WHAT YOU SHOULD DO -
Every line of the material below that contains the string "floaty" must appear in the answer.

DATA FOR PROCESSING -
◇ ◇ ◇ ◇ ◇
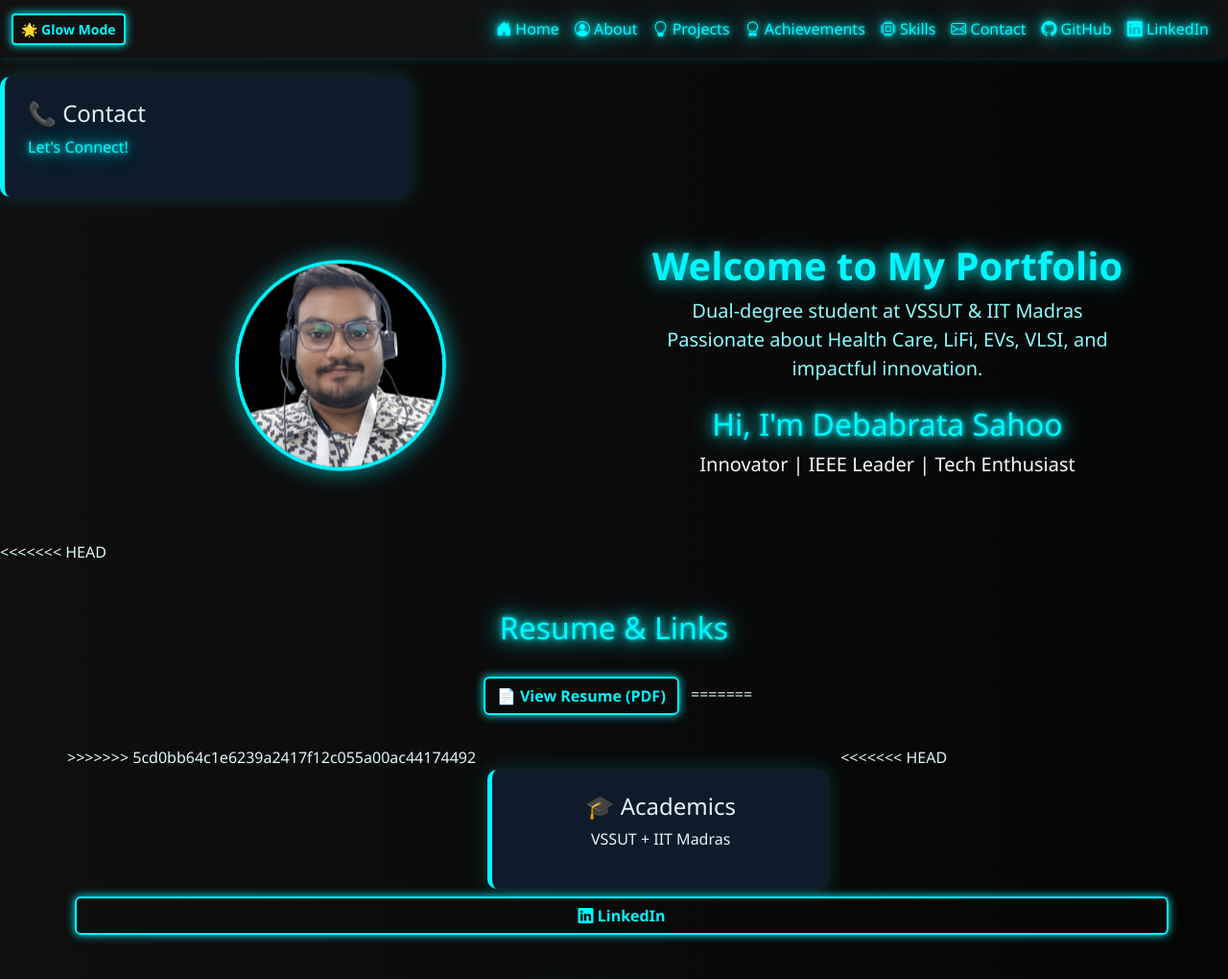
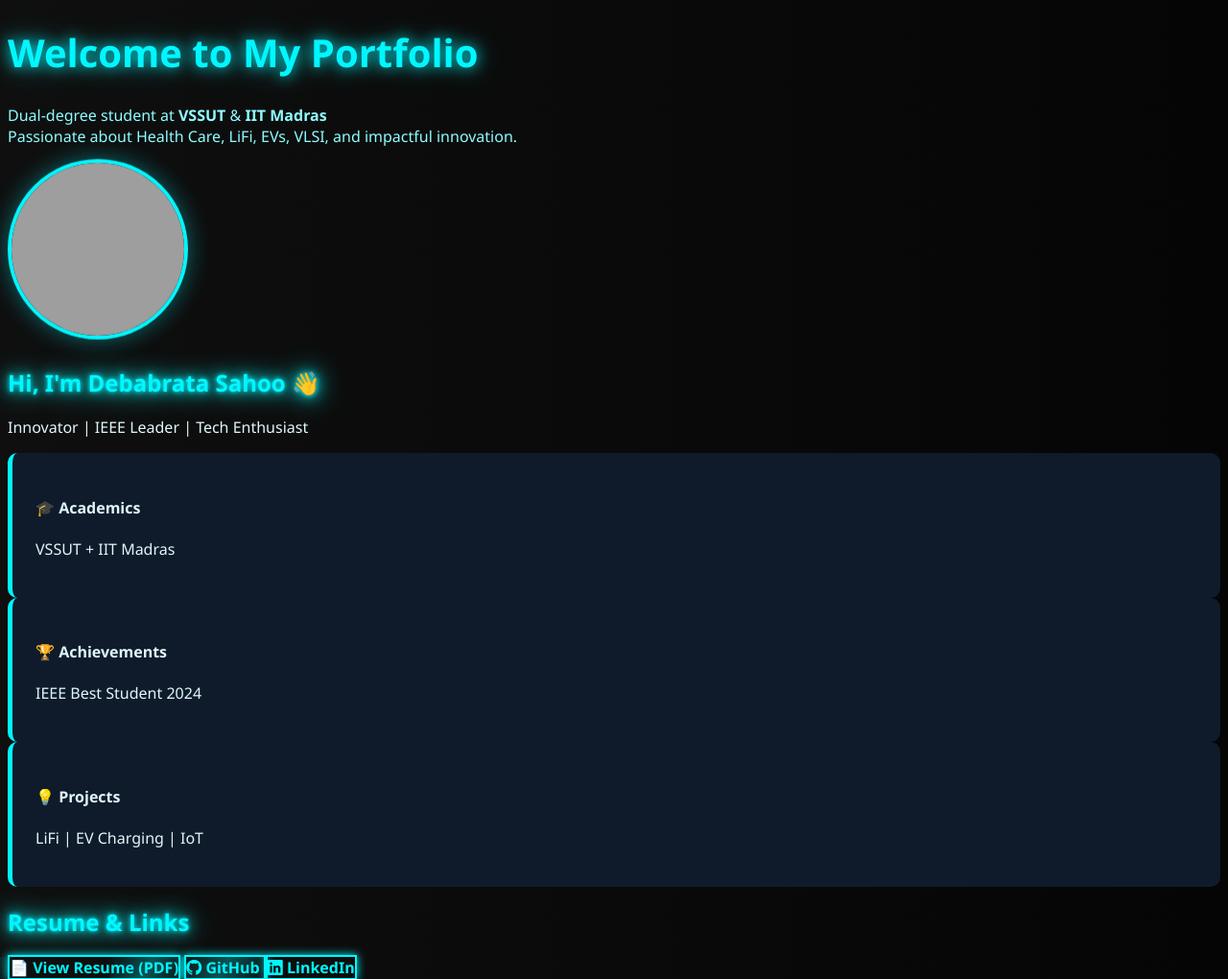
Before and after one commit to DEBABRATA1331/debabratamain-portfolio, a Flask app: page / in a window 1280 px wide. Shown: the top 1020 px of the page at 96% size. Run offline with Flask 3, Linux system fonts and the light colour scheme; some libraries are stand-ins or nearby versions; grey boxes are pictures that could not be loaded.

Commit message:
Fixed merge conflict markers in index.html

```diff
--- a/templates/index.html
+++ b/templates/index.html
@@ -1,9 +1,32 @@
-{% extends 'base.html' %}
-{% block title %}Projects{% endblock %}
-{% block content %}
 <!DOCTYPE html>
 <html lang="en">
+<head>
+  <meta charset="UTF-8" />
+  <title>Debabrata Sahoo | Portfolio</title>
+  <meta name="viewport" content="width=device-width, initial-scale=1" />
 
+  <!-- Animate.css + Bootstrap Icons + AOS -->
+  <link rel="stylesheet" href="https://cdnjs.cloudflare.com/ajax/libs/animate.css/4.1.1/animate.min.css" />
+  <link rel="stylesheet" href="https://cdn.jsdelivr.net/npm/bootstrap-icons@1.10.5/font/bootstrap-icons.css" />
+  <link rel="stylesheet" href="https://cdn.jsdelivr.net/npm/aos@2.3.4/dist/aos.css" />
+
+  <style>
+    body {
+      background: linear-gradient(to right, #0f0f0f, #050505);
+      color: #e0f7fa;
+      font-family: 'Segoe UI', sans-serif;
+    }
+
+    .neon-text {
+      color: #00f7ff;
+      text-shadow: 0 0 5px #00f7ff, 0 0 15px #00f7ff, 0 0 30px #00f7ff;
+    }
+
+    .neon-subtext {
+      color: #8efcff;
+    }
+<!DOCTYPE html>
+<html lang="en">
 <head>
   <meta charset="UTF-8" />
   <title>Debabrata Sahoo | Portfolio</title>
@@ -31,29 +54,19 @@
     }
 
     .profile-pic {
-      width: 220px;
-      height: 220px;
+      width: 180px;
+      height: 180px;
       object-fit: cover;
       border: 4px solid #00f7ff;
       border-radius: 50%;
       box-shadow: 0 0 25px #00f7ff66, 0 0 35px #00f7ff33 inset;
-      animation: floaty 3s ease-in-out infinite, glowPulse 3s ease-in-out infinite;
-      transition: transform 0.5s ease;
-    }
-
-    .profile-pic:hover {
-      transform: rotate(3deg) scale(1.05);
+      animation: floaty 3s ease-in-out infinite;
     }
 
     @keyframes floaty {
       0% { transform: translateY(0); }
       50% { transform: translateY(-10px); }
       100% { transform: translateY(0); }
-    }
-
-    @keyframes glowPulse {
-      0%, 100% { box-shadow: 0 0 20px #00f7ff88, 0 0 35px #00f7ff33 inset; }
-      50% { box-shadow: 0 0 35px #00f7ffcc, 0 0 45px #00f7ff55 inset; }
     }
 
     .neon-btn {
@@ -110,86 +123,74 @@
       text-decoration: none;
     }
 
+    .animate-delay-1s { animation-delay: 1s; }
+    .animate-delay-2s { animation-delay: 2s; }
+    .animate-delay-3s { animation-delay: 3s; }
+    .animate-delay-4s { animation-delay: 4s; }
+
     .title-glow {
       font-size: 2.5rem;
       font-weight: bold;
       color: #00f7ff;
       text-shadow: 0 0 15px #00f7ff, 0 0 35px #00f7ff66;
     }
-
-    .top-nav {
-      position: fixed;
-      top: 10px;
-      right: 20px;
-      z-index: 1000;
-    }
-
-    .top-nav a {
-      margin-left: 12px;
-      font-size: 1.4rem;
-      color: #00f7ff;
-      transition: color 0.3s ease;
-    }
-
-    .top-nav a:hover {
-      color: #8efcff;
-    }
   </style>
 </head>
-
 <body>
 
-  <!-- Contact Shortcut -->
-  <div class="col-md-4" data-aos="fade-up">
-    <div class="card-neon">
-      <h4>📞 Contact</h4>
-      <p><a href="{{ url_for('contact') }}" class="neon-text">Let's Connect!</a></p>
-    </div>
-  </div>
-
-  <!-- Hero Section -->
 <div class="container text-center my-5" data-aos="fade-down">
-    <div class="row align-items-center">
-      <div class="col-lg-6 mb-4 mb-lg-0">
-        <img src="{{ url_for('static', filename='images/debabrata_profile.jpg.jpg') }}"
-             class="profile-pic animate__animated animate__zoomIn"
-             alt="Debabrata Sahoo" />
-      </div>
-
-      <div class="col-lg-6">
   <h1 class="title-glow animate__animated animate__fadeInDown">Welcome to My Portfolio</h1>
   <p class="lead neon-subtext animate__animated animate__fadeIn animate-delay-1s">
     Dual-degree student at <strong>VSSUT</strong> & <strong>IIT Madras</strong><br />
     Passionate about Health Care, LiFi, EVs, VLSI, and impactful innovation.
   </p>
-        <h2 class="mt-4 neon-text animate__animated animate__fadeInUp animate-delay-1s">Hi, I'm Debabrata Sahoo</h2>
+
+  <div class="my-4 animate__animated animate__zoomIn animate-delay-2s">
+    <img src="{{ url_for('static', filename='images/Picsart_25-06-12_16-45-39-836.png') }}"
+         class="profile-pic"
+         alt="Debabrata Sahoo" />
+  </div>
+
+  <h2 class="mt-4 neon-text animate__animated animate__fadeInUp animate-delay-1s">Hi, I'm Debabrata Sahoo 👋</h2>
   <p class="lead text-light animate__animated animate__fadeInUp animate-delay-2s">
     Innovator | IEEE Leader | Tech Enthusiast
   </p>
 </div>
-    </div>
-  </div>
 
-<<<<<<< HEAD
-<!-- Resume & Social -->
-<div class="text-center my-5" data-aos="zoom-in" data-aos-delay="700">
-  <h2 class="neon-text mb-4">Resume & Links</h2>
-  <a href="https://drive.google.com/file/d/14Lm3OxlRoDXwOQiAxLcS4eRapKMqIXO9/view?usp=drive_link"
-     class="btn neon-btn m-2" target="_blank">📄 View Resume (PDF)</a>
-=======
 <!-- Feature Grid -->
 <div class="container my-5">
   <div class="row g-4 text-center">
->>>>>>> 5cd0bb64c1e6239a2417f12c055a00ac44174492
-
     <div class="col-md-4" data-aos="fade-up" data-aos-delay="200">
       <div class="card-neon">
         <h4>🎓 Academics</h4>
         <p>VSSUT + IIT Madras</p>
       </div>
     </div>
+    <div class="col-md-4" data-aos="fade-up" data-aos-delay="400">
+      <div class="card-neon">
+        <h4>🏆 Achievements</h4>
+        <p>IEEE Best Student 2024</p>
+      </div>
+    </div>
+    <div class="col-md-4" data-aos="fade-up" data-aos-delay="600">
+      <div class="card-neon">
+        <h4>💡 Projects</h4>
+        <p>LiFi | EV Charging | IoT</p>
+      </div>
+    </div>
+  </div>
+</div>
 
-<<<<<<< HEAD
+<!-- Resume & Social -->
+<div class="text-center my-5" data-aos="zoom-in" data-aos-delay="700">
+  <h2 class="neon-text mb-4">Resume & Links</h2>
+  <a href="https://drive.google.com/file/d/14Lm3OxlRoDXwOQiAxLcS4eRapKMqIXO9/view?usp=drive_link"
+     class="btn neon-btn m-2" target="_blank">📄 View Resume (PDF)</a>
+
+  <a href="https://github.com/DEBABRATA1331" class="btn neon-btn m-2" target="_blank">
+    <i class="bi bi-github"></i> GitHub
+  </a>
+
   <a href="https://www.linkedin.com/in/debabrata-sahoo-ieee1331/"
      class="btn neon-btn m-2" target="_blank">
     <i class="bi bi-linkedin"></i> LinkedIn
@@ -250,63 +251,224 @@
   });
 </script>
 
-=======
+
+<!-- About -->
+<div class="text-center my-4" data-aos="fade-up" data-aos-delay="900">
+  <a href="/about" class="btn neon-btn">Learn more about me →</a>
+</div>
+
+<!-- JS Scripts -->
+<script src="https://cdn.jsdelivr.net/npm/aos@2.3.4/dist/aos.js"></script>
+<script>AOS.init();</script>
+</body>
+</html>
+
+    .profile-pic {
+      width: 180px;
+      height: 180px;
+      object-fit: cover;
+      border: 4px solid #00f7ff;
+      border-radius: 50%;
+      box-shadow: 0 0 25px #00f7ff66, 0 0 35px #00f7ff33 inset;
+      animation: floaty 3s ease-in-out infinite;
+    }
+
+    @keyframes floaty {
+      0% { transform: translateY(0); }
+      50% { transform: translateY(-10px); }
+      100% { transform: translateY(0); }
+    }
+
+    .neon-btn {
+      background: transparent;
+      border: 2px solid #00f7ff;
+      color: #00f7ff;
+      font-weight: 600;
+      position: relative;
+      overflow: hidden;
+      box-shadow: 0 0 10px #00f7ff;
+      transition: all 0.4s ease;
+    }
+
+    .neon-btn::before {
+      content: '';
+      position: absolute;
+      top: 0;
+      left: -100%;
+      width: 100%;
+      height: 100%;
+      background: linear-gradient(120deg, transparent, rgba(0, 247, 255, 0.3), transparent);
+      transition: all 0.6s ease-in-out;
+    }
+
+    .neon-btn:hover::before {
+      left: 100%;
+    }
+
+    .neon-btn:hover {
+      background-color: #00f7ff;
+      color: #000;
+      box-shadow: 0 0 25px #00f7ff, 0 0 40px #00f7ff77;
+      transform: scale(1.05);
+    }
+
+    .card-neon {
+      background-color: #0f1b2a;
+      border-left: 5px solid #00f7ff;
+      border-radius: 10px;
+      padding: 1.5rem;
+      transition: transform 0.4s ease, box-shadow 0.4s ease;
+    }
+
+    .card-neon:hover {
+      transform: scale(1.03);
+      box-shadow: 0 0 20px #00f7ff66;
+    }
+
+    a {
+      text-decoration: none;
+    }
+
+    a:hover {
+      text-decoration: none;
+    }
+
+    .animate-delay-1s { animation-delay: 1s; }
+    .animate-delay-2s { animation-delay: 2s; }
+    .animate-delay-3s { animation-delay: 3s; }
+    .animate-delay-4s { animation-delay: 4s; }
+
+    .title-glow {
+      font-size: 2.5rem;
+      font-weight: bold;
+      color: #00f7ff;
+      text-shadow: 0 0 15px #00f7ff, 0 0 35px #00f7ff66;
+    }
+  </style>
+</head>
+<body>
+
+<div class="container text-center my-5" data-aos="fade-down">
+  <h1 class="title-glow animate__animated animate__fadeInDown">Welcome to My Portfolio</h1>
+  <p class="lead neon-subtext animate__animated animate__fadeIn animate-delay-1s">
+    Dual-degree student at <strong>VSSUT</strong> & <strong>IIT Madras</strong><br />
+    Passionate about Health Care, LiFi, EVs, VLSI, and impactful innovation.
+  </p>
+
+  <div class="my-4 animate__animated animate__zoomIn animate-delay-2s">
+    <img src="{{ url_for('static', filename='images/Picsart_25-06-12_16-45-39-836.png') }}"
+         class="profile-pic"
+         alt="Debabrata Sahoo" />
+  </div>
+
+  <h2 class="mt-4 neon-text animate__animated animate__fadeInUp animate-delay-1s">Hi, I'm Debabrata Sahoo 👋</h2>
+  <p class="lead text-light animate__animated animate__fadeInUp animate-delay-2s">
+    Innovator | IEEE Leader | Tech Enthusiast
+  </p>
+</div>
+
+<!-- Feature Grid -->
+<div class="container my-5">
+  <div class="row g-4 text-center">
+    <div class="col-md-4" data-aos="fade-up" data-aos-delay="200">
+      <div class="card-neon">
+        <h4>🎓 Academics</h4>
+        <p>VSSUT + IIT Madras</p>
+      </div>
+    </div>
     <div class="col-md-4" data-aos="fade-up" data-aos-delay="400">
       <div class="card-neon">
         <h4>🏆 Achievements</h4>
-          <p><a href="{{ url_for('achievements') }}" class="neon-text">IEEE Best Student 2024</a></p>
+        <p>IEEE Best Student 2024</p>
       </div>
     </div>
->>>>>>> 5cd0bb64c1e6239a2417f12c055a00ac44174492
-
     <div class="col-md-4" data-aos="fade-up" data-aos-delay="600">
       <div class="card-neon">
         <h4>💡 Projects</h4>
-          <p><a href="{{ url_for('projects') }}" class="neon-text">LiFi | EV Charging | IoT</a></p>
+        <p>LiFi | EV Charging | IoT</p>
       </div>
     </div>
-
-      <div class="col-md-4" data-aos="fade-up" data-aos-delay="800">
-        <div class="card-neon">
-          <h4>⚙️ Skills</h4>
-          <p><a href="{{ url_for('skills') }}" class="neon-text">Software & Hardware Stack</a></p>
-        </div>
-      </div>
-
-      <div class="col-md-4" data-aos="fade-up" data-aos-delay="1000">
-        <div class="card-neon">
-          <h4>👨‍💻 About Me</h4>
-          <p><a href="{{ url_for('about') }}" class="neon-text">Who is Debabrata?</a></p>
-        </div>
-      </div>
-
-      <div class="col-md-4" data-aos="fade-up" data-aos-delay="1200">
-        <div class="card-neon">
-          <h4>📞 Contact</h4>
-          <p><a href="{{ url_for('contact') }}" class="neon-text">Let's Connect!</a></p>
-        </div>
-      </div>
-
   </div>
 </div>
 
 <!-- Resume & Social -->
 <div class="text-center my-5" data-aos="zoom-in" data-aos-delay="700">
-    <h2 class="neon-text mb-4">📂 Resume & Links</h2>
-    <a href="https://drive.google.com/file/d/1KLeJrgbpvwbYsrcUyyKPCAK_7ZlPfsoP/view?usp=drive_link"
+  <h2 class="neon-text mb-4">Resume & Links</h2>
+  <a href="https://drive.google.com/file/d/14Lm3OxlRoDXwOQiAxLcS4eRapKMqIXO9/view?usp=drive_link"
      class="btn neon-btn m-2" target="_blank">📄 View Resume (PDF)</a>
+
   <a href="https://github.com/DEBABRATA1331" class="btn neon-btn m-2" target="_blank">
     <i class="bi bi-github"></i> GitHub
   </a>
-    <a href="https://www.linkedin.com/in/debabrata-sahoo-ieee1331/" class="btn neon-btn m-2" target="_blank">
+
+  <a href="https://www.linkedin.com/in/debabrata-sahoo-ieee1331/"
+     class="btn neon-btn m-2" target="_blank">
     <i class="bi bi-linkedin"></i> LinkedIn
   </a>
 </div>
+<!-- Photo Gallery Section -->
+<div class="container my-5 text-center" data-aos="fade-up">
+  <h2 class="neon-text mb-4">My Gallery</h2>
 
-  <!-- JS -->
+  <!-- Swiper Container -->
+  <div class="swiper mySwiper">
+    <div class="swiper-wrapper">
+      <div class="swiper-slide"><img src="{{ url_for('static', filename='images/gallery1.jpg') }}" alt="Photo 1"></div>
+      <div class="swiper-slide"><img src="{{ url_for('static', filename='images/gallery2.jpg') }}" alt="Photo 2"></div>
+      <div class="swiper-slide"><img src="{{ url_for('static', filename='images/gallery3.jpg') }}" alt="Photo 3"></div>
+      <div class="swiper-slide"><img src="{{ url_for('static', filename='images/gallery4.jpg') }}" alt="Photo 4"></div>
+      <div class="swiper-slide"><img src="{{ url_for('static', filename='images/gallery5.jpg') }}" alt="Photo 5"></div>
+	  <div class="swiper-slide"><img src="{{ url_for('static', filename='images/gallery5.jpg') }}" alt="Photo 6"></div>
+	  <div class="swiper-slide"><img src="{{ url_for('static', filename='images/gallery5.jpg') }}" alt="Photo 7"></div>
+	  <div class="swiper-slide"><img src="{{ url_for('static', filename='images/gallery5.jpg') }}" alt="Photo 8"></div>
+	  <div class="swiper-slide"><img src="{{ url_for('static', filename='images/gallery5.jpg') }}" alt="Photo 9"></div>
+	  <div class="swiper-slide"><img src="{{ url_for('static', filename='images/gallery5.jpg') }}" alt="Photo 10"></div>
+    </div>
+    <!-- Pagination and navigation -->
+    <div class="swiper-pagination"></div>
+    <div class="swiper-button-prev"></div>
+    <div class="swiper-button-next"></div>
+  </div>
+</div>
+
+<!-- Swiper.js CDN -->
+<link rel="stylesheet" href="https://cdn.jsdelivr.net/npm/swiper@10/swiper-bundle.min.css" />
+<script src="https://cdn.jsdelivr.net/npm/swiper@10/swiper-bundle.min.js"></script>
+
+<!-- Swiper Init -->
+<script>
+  const swiper = new Swiper(".mySwiper", {
+    loop: true,
+    spaceBetween: 20,
+    centeredSlides: true,
+    autoplay: {
+      delay: 2500,
+      disableOnInteraction: false,
+    },
+    pagination: {
+      el: ".swiper-pagination",
+      clickable: true,
+    },
+    navigation: {
+      nextEl: ".swiper-button-next",
+      prevEl: ".swiper-button-prev",
+    },
+    effect: "coverflow",
+    coverflowEffect: {
+      rotate: 30,
+      slideShadows: false,
+    },
+  });
+</script>
+
+
+<!-- About -->
+<div class="text-center my-4" data-aos="fade-up" data-aos-delay="900">
+  <a href="/about" class="btn neon-btn">Learn more about me →</a>
+</div>
+
+<!-- JS Scripts -->
 <script src="https://cdn.jsdelivr.net/npm/aos@2.3.4/dist/aos.js"></script>
 <script>AOS.init();</script>
-
 </body>
 </html>
-{% endblock %}
```
Lines whose indentation alone changed are shown as unchanged.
◇ ◇ ◇ ◇ ◇
SOLUTION TO THIS TASK -
-      animation: floaty 3s ease-in-out infinite, glowPulse 3s ease-in-out infinite;
+      animation: floaty 3s ease-in-out infinite;
     @keyframes floaty {
+      animation: floaty 3s ease-in-out infinite;
+    @keyframes floaty {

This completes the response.